**Brief**
Extract every line below, verbatim.

────

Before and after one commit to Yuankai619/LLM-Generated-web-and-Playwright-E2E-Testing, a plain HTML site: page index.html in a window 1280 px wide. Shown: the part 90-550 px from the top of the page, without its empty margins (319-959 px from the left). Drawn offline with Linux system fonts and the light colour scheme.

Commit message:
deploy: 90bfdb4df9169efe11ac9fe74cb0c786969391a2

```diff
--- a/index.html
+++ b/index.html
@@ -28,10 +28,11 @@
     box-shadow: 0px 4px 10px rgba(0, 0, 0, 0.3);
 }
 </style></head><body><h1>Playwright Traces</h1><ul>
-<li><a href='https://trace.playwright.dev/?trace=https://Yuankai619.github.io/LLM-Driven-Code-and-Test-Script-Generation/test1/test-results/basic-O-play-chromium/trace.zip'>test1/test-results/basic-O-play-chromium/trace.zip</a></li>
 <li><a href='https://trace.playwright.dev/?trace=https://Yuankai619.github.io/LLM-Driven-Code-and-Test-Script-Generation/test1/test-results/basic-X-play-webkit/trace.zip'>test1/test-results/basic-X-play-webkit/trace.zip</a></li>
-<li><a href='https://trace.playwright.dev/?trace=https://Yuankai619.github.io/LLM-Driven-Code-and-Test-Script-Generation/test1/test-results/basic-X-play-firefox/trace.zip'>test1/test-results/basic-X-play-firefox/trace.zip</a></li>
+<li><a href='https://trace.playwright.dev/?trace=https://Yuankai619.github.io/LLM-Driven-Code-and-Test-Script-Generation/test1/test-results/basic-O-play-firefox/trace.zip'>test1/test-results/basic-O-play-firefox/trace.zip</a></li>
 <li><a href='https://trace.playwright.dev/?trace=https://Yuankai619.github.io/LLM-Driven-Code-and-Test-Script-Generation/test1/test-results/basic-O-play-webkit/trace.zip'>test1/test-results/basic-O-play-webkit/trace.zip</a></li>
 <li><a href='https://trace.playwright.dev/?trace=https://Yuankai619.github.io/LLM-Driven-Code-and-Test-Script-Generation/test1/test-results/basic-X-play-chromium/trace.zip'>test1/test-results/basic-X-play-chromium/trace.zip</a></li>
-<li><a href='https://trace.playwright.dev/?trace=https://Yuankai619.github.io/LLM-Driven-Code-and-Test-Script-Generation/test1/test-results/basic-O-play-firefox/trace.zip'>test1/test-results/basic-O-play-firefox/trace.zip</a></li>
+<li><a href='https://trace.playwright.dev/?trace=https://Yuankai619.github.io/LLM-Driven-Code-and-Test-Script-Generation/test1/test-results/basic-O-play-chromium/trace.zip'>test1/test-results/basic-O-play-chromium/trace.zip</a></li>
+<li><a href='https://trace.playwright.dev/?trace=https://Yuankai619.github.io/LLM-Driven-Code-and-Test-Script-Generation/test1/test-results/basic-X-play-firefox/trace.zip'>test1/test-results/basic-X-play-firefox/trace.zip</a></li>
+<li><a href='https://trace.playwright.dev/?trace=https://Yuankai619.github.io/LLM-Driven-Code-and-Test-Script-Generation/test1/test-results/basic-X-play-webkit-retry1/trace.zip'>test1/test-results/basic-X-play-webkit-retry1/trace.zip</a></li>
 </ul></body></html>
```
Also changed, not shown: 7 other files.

────

**Exercise solution**
Before and after one commit to Yuankai619/LLM-Generated-web-and-Playwright-E2E-Testing, a plain HTML site: page index.html in a window 1280 px wide. Shown: the part 90-550 px from the top of the page, without its empty margins (319-959 px from the left). Drawn offline with Linux system fonts and the light colour scheme.

Commit message:
deploy: 90bfdb4df9169efe11ac9fe74cb0c786969391a2

```diff
--- a/index.html
+++ b/index.html
@@ -28,10 +28,11 @@
     box-shadow: 0px 4px 10px rgba(0, 0, 0, 0.3);
 }
 </style></head><body><h1>Playwright Traces</h1><ul>
-<li><a href='https://trace.playwright.dev/?trace=https://Yuankai619.github.io/LLM-Driven-Code-and-Test-Script-Generation/test1/test-results/basic-O-play-chromium/trace.zip'>test1/test-results/basic-O-play-chromium/trace.zip</a></li>
 <li><a href='https://trace.playwright.dev/?trace=https://Yuankai619.github.io/LLM-Driven-Code-and-Test-Script-Generation/test1/test-results/basic-X-play-webkit/trace.zip'>test1/test-results/basic-X-play-webkit/trace.zip</a></li>
-<li><a href='https://trace.playwright.dev/?trace=https://Yuankai619.github.io/LLM-Driven-Code-and-Test-Script-Generation/test1/test-results/basic-X-play-firefox/trace.zip'>test1/test-results/basic-X-play-firefox/trace.zip</a></li>
+<li><a href='https://trace.playwright.dev/?trace=https://Yuankai619.github.io/LLM-Driven-Code-and-Test-Script-Generation/test1/test-results/basic-O-play-firefox/trace.zip'>test1/test-results/basic-O-play-firefox/trace.zip</a></li>
 <li><a href='https://trace.playwright.dev/?trace=https://Yuankai619.github.io/LLM-Driven-Code-and-Test-Script-Generation/test1/test-results/basic-O-play-webkit/trace.zip'>test1/test-results/basic-O-play-webkit/trace.zip</a></li>
 <li><a href='https://trace.playwright.dev/?trace=https://Yuankai619.github.io/LLM-Driven-Code-and-Test-Script-Generation/test1/test-results/basic-X-play-chromium/trace.zip'>test1/test-results/basic-X-play-chromium/trace.zip</a></li>
-<li><a href='https://trace.playwright.dev/?trace=https://Yuankai619.github.io/LLM-Driven-Code-and-Test-Script-Generation/test1/test-results/basic-O-play-firefox/trace.zip'>test1/test-results/basic-O-play-firefox/trace.zip</a></li>
+<li><a href='https://trace.playwright.dev/?trace=https://Yuankai619.github.io/LLM-Driven-Code-and-Test-Script-Generation/test1/test-results/basic-O-play-chromium/trace.zip'>test1/test-results/basic-O-play-chromium/trace.zip</a></li>
+<li><a href='https://trace.playwright.dev/?trace=https://Yuankai619.github.io/LLM-Driven-Code-and-Test-Script-Generation/test1/test-results/basic-X-play-firefox/trace.zip'>test1/test-results/basic-X-play-firefox/trace.zip</a></li>
+<li><a href='https://trace.playwright.dev/?trace=https://Yuankai619.github.io/LLM-Driven-Code-and-Test-Script-Generation/test1/test-results/basic-X-play-webkit-retry1/trace.zip'>test1/test-results/basic-X-play-webkit-retry1/trace.zip</a></li>
 </ul></body></html>
```
Also changed, not shown: 7 other files.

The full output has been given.